Often, when a family caregiver gets sick or injured there is no one else to step in. There is a 35-45% likelihood that the family caregiver who gets sick or injured lives with the one they care for. If there happens to be another family member around, like an adult child or a sibling, they may be working or have other commitments, and while they might be able to make arrangements to help out with advance warning, it is likely that they can’t step in on a moments notice.
If no other family or friend is available to step in, then one who was cared for by the ill or injured family caregiver, will need care.

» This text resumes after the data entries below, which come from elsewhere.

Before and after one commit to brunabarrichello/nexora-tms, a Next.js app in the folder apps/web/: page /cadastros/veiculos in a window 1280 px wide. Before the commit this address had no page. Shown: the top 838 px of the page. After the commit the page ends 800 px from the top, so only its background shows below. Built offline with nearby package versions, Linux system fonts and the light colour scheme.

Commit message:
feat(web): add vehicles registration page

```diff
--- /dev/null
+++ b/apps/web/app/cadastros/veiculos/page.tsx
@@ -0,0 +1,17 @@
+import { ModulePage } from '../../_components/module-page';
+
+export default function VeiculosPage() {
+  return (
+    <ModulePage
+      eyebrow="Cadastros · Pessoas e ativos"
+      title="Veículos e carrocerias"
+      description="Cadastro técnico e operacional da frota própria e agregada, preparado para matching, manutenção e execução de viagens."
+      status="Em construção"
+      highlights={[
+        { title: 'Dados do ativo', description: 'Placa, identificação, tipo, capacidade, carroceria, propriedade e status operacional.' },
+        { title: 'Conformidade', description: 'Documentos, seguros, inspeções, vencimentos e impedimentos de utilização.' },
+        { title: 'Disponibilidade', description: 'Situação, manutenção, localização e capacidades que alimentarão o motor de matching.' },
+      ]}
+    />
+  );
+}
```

It will either mean hospitalization, which is inappropriate use of those resources; 24 hour home care, which is rarely available on short notice or for extensive hours unless the family can pay privately; or short term respite, which is nonexistent in most areas of Canada.
With increased occurrences of family caregiving (Stats Canada intends to release the latest  numbers in June and current figures are based on 2012 data) we can no longer keep our head in the sand about the impacts of this unpaid, volunteer, and significant part of the health care workforce.
When nurses triage in the Emergency Room, can we not ask about the situation at home??? Adding this question to intake forms is imperative. In most cases, the answer might not bump the family caregiver to the top of the line, but it certainly should be taken under consideration and mechanisms put in place to help the family caregiver problem solve. Food for Thought.